SHINE signs agreement with first customer, medical division of General Electric
JANESVILLE—The company that plans to build a medical isotope production plant in Janesville said Thursday it has signed a long-term deal with its first customer, a significant milestone in bringing the Janesville operation to fruition.
SHINE Medical Technologies signed the agreement with GE Healthcare, a division of the General Electric.
It is the first announcement of a major supply agreement with a U.S.-based producer of molybdenum-99, a medical isotope used in more than 30 kinds of diagnostic imaging procedures and more than 40 million medical imaging tests each year.
“This is very significant, and we feel very good about it,” said Greg Piefer, SHINE's founder and chief executive officer. “GE is a major provider, and they do their homework before making decisions.
“We feel really good that they're our first customer. It's a significant industry validation, and that's a really big deal.”
SHINE is working toward regulatory approval for an $85 million plant that will use low-enriched uranium in a series of eight accelerators to produce moly-99.
The company wants to fill a void expected when two other nuclear reactors that use highly enriched uranium to produce isotopes are taken out of service in 2016 and 2020. The plants in Canada and the Netherlands are the world's leading isotope suppliers.
Within its first year of production, SHINE estimates it will generate annual revenues of $200 million.
Piefer has said the Janesville plant would employ 150 people when it opens, most in high-paying technical jobs that he believes can be filled with local talent.
“This is a very encouraging development, a commitment from a company whose name is recognized by everyone,” said John Beckord, president of Forward Janesville. “SHINE is really meeting their guidelines, and this news is one more indication that this project is one step closer to reality.”

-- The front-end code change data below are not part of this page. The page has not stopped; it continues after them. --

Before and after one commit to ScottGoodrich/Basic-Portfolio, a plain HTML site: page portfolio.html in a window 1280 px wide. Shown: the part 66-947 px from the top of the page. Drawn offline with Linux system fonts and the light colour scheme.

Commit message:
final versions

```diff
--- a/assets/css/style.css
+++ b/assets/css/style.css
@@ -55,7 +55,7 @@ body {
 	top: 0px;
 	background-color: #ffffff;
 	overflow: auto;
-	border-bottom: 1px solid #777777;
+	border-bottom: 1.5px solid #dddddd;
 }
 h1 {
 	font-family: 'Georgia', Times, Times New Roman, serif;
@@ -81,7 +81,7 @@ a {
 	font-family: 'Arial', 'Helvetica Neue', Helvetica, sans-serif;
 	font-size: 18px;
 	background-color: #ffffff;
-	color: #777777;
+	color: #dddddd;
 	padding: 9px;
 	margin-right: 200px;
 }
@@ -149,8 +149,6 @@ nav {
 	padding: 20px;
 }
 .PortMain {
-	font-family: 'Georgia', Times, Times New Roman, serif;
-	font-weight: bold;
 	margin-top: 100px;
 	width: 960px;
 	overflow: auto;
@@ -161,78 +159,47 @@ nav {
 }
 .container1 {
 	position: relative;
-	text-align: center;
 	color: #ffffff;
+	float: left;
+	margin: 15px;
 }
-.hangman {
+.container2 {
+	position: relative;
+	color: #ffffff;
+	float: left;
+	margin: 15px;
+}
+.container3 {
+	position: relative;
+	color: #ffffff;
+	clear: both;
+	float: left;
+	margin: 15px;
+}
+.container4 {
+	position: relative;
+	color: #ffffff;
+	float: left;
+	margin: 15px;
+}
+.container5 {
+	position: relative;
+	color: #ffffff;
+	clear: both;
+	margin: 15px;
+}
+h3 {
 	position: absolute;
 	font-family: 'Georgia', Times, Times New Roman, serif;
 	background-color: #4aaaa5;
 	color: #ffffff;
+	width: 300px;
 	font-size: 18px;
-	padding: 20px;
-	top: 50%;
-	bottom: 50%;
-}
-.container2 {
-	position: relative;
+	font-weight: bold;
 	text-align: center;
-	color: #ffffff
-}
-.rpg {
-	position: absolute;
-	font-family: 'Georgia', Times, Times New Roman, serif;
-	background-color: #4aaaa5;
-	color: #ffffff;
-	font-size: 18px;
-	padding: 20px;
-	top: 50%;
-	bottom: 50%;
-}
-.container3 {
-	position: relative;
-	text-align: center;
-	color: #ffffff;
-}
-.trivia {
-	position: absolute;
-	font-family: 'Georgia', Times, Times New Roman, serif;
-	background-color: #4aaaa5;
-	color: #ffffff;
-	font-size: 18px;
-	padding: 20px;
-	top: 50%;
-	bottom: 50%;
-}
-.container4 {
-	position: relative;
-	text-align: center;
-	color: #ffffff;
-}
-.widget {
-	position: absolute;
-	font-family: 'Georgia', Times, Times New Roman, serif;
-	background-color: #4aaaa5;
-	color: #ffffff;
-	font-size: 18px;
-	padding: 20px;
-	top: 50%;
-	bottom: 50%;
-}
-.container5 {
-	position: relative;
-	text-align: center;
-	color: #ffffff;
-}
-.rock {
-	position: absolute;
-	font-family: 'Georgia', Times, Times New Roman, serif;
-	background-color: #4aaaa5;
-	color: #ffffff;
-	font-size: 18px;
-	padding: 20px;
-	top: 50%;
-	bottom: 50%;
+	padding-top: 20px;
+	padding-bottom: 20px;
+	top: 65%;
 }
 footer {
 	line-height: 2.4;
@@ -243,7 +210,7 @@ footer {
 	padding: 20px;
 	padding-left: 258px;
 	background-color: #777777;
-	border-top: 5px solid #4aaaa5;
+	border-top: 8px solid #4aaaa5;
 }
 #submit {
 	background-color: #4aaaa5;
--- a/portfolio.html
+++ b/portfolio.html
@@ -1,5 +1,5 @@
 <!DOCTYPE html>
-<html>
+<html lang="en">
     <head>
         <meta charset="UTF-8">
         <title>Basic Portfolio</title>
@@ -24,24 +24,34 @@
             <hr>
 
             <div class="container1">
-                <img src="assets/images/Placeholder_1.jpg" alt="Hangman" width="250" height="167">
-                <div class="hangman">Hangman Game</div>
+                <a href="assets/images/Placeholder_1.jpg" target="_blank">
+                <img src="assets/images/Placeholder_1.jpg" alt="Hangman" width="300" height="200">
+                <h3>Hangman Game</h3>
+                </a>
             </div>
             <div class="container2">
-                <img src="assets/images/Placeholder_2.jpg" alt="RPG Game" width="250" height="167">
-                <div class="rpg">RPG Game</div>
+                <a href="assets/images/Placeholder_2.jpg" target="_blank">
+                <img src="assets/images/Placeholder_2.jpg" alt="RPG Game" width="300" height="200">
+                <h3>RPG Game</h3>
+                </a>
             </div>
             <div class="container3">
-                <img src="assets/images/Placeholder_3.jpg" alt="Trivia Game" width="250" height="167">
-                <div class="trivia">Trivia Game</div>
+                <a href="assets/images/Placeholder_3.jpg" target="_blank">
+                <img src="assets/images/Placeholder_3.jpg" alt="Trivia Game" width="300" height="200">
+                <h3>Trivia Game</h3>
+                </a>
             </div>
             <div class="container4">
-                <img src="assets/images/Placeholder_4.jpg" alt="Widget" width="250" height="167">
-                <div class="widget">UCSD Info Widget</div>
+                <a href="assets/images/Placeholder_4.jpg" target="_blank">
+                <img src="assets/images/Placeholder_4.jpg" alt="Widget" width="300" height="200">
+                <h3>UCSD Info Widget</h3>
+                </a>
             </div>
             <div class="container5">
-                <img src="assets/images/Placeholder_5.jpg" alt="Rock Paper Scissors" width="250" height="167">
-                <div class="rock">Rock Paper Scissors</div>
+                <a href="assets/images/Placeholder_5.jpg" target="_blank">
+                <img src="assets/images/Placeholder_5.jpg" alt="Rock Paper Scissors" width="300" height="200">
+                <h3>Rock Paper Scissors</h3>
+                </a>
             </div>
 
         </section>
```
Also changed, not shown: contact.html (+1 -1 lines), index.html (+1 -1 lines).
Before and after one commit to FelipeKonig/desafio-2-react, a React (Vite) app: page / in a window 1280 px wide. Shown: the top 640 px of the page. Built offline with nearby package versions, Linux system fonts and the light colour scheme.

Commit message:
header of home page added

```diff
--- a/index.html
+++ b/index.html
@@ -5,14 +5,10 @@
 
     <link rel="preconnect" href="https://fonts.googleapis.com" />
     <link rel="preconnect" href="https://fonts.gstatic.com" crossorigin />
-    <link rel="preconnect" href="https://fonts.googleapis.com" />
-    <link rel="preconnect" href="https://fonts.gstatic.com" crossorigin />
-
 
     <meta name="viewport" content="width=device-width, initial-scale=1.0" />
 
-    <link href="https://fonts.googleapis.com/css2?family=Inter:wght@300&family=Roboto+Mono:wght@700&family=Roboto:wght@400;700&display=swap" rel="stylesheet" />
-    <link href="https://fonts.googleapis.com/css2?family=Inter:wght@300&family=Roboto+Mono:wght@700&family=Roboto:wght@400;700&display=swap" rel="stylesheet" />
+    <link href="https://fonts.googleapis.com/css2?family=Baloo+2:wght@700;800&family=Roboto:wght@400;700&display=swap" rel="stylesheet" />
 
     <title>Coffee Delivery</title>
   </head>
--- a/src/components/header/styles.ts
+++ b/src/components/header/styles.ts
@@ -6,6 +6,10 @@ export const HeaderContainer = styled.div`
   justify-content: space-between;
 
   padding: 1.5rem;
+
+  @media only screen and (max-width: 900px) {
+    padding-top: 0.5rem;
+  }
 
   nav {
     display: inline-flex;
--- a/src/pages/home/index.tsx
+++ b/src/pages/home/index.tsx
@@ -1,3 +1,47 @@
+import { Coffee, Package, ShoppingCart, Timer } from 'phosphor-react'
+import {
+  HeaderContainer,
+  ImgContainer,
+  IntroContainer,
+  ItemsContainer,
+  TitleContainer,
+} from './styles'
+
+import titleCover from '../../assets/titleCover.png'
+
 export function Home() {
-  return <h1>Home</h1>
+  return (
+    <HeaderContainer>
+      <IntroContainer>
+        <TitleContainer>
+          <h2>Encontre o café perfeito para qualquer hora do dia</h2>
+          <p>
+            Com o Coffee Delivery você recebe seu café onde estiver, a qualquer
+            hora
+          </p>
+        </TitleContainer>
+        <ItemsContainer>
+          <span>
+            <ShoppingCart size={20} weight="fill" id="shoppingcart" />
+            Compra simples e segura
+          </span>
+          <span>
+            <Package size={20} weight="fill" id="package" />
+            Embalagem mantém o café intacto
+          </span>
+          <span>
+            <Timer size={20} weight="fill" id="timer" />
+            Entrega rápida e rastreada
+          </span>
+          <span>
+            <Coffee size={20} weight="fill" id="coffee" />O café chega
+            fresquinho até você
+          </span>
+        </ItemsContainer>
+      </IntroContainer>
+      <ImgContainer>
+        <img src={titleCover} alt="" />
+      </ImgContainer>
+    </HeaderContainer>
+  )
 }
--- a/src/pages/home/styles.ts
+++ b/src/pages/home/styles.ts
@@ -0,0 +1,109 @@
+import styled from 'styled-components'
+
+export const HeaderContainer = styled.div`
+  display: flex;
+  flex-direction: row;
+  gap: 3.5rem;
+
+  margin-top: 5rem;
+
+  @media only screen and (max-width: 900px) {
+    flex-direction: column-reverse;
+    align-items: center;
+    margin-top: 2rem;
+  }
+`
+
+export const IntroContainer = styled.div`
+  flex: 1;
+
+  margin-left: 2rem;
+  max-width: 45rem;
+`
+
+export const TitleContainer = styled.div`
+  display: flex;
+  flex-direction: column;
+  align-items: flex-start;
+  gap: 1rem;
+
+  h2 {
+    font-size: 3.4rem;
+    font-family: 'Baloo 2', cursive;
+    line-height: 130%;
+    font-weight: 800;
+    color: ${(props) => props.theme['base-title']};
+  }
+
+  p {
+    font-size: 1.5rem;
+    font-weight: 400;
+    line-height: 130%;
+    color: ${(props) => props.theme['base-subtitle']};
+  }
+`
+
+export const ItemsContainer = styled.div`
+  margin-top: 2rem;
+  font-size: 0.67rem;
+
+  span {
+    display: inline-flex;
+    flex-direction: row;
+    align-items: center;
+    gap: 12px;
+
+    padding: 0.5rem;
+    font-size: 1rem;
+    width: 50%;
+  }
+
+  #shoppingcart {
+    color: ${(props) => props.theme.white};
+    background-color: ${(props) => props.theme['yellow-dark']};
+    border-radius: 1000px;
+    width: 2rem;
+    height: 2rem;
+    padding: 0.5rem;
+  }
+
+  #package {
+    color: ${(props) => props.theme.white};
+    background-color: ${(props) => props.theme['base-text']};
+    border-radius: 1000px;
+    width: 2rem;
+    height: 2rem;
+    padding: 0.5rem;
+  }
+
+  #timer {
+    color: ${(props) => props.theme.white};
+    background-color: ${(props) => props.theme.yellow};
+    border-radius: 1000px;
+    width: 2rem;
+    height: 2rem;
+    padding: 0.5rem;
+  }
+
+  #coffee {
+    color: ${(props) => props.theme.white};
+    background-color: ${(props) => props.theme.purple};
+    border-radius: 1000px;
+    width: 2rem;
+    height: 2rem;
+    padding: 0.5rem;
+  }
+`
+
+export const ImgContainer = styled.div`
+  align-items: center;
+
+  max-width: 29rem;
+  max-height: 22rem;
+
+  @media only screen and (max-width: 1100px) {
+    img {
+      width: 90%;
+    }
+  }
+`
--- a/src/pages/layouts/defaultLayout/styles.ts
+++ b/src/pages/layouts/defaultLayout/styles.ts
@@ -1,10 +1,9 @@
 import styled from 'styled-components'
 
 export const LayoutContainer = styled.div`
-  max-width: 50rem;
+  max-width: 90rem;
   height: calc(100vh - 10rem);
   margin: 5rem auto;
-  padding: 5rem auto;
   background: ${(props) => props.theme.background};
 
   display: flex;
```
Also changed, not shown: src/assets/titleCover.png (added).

Under the terms of the agreement, SHINE will provide moly-99 to GE Healthcare on a regular basis once its facility becomes operational, most likely in 2017, Piefer said.
In 2010, SHINE was selected as one of four commercial entities that the federal government partnered with to accelerate the establishment of a reliable U.S. domestic supply of moly-99 made without the use of highly enriched uranium.
“GE Healthcare is very pleased to have entered into a long-term supply agreement with SHINE,” said Jan Makela, general manager of GE Healthcare Life Sciences Core Imaging. “The technology represents a significant, safe and viable option for the production of molybdenum‐99 in the future.
“We believe SHINE will help secure the supply for global medical communities and their patients.”
SHINE originally planned to start production in late 2016, but delays at the federal level likely will push that into 2017. It plans to start hiring nuclear, chemical and mechanical engineers later this year and round out its staff in 2016.
Piefer said Canada's decision to discontinue moly-99 production in 2016 would create a void in the western hemisphere for medical isotopes.
“Because medical isotopes decay so quickly, it's essential that the United States establish its own domestic production to meet the needs of our 20 million patients each year,” he said. “In addition, SHINE will contribute to the strength of the global supply chain."
Piefer said SHINE would be able to produce isotopes much more efficiently because of new technology.
He said GE, which is expected to be one of a handful of SHINE customers, has a proven track record in medical imaging.
“By entering into this supply agreement with SHINE, GE Healthcare is effectively affirming that SHINE presents the best new option for western production and a strong option for supply around the globe,” he said.
The federal government has committed $25 million to the project, and the city of Janesville has offered a $9 million development agreement—including private loan guarantees—that is contingent on the company meeting several benchmarks, including federal licensing and the creation of at least 125 high-paying jobs.
Late last year, the city agreed to buy two additional parcels, which total about eight acres, to satisfy a federal buffering requirement for the plant on Highway 51 across from the Southern Wisconsin Regional Airport. The city's acquisition costs were about $150,000, which SHINE will repay when it takes occupancy of the plant.
By the time the plant opens, SHINE officials have estimated that construction, equipment and regulatory costs will hit $180 million.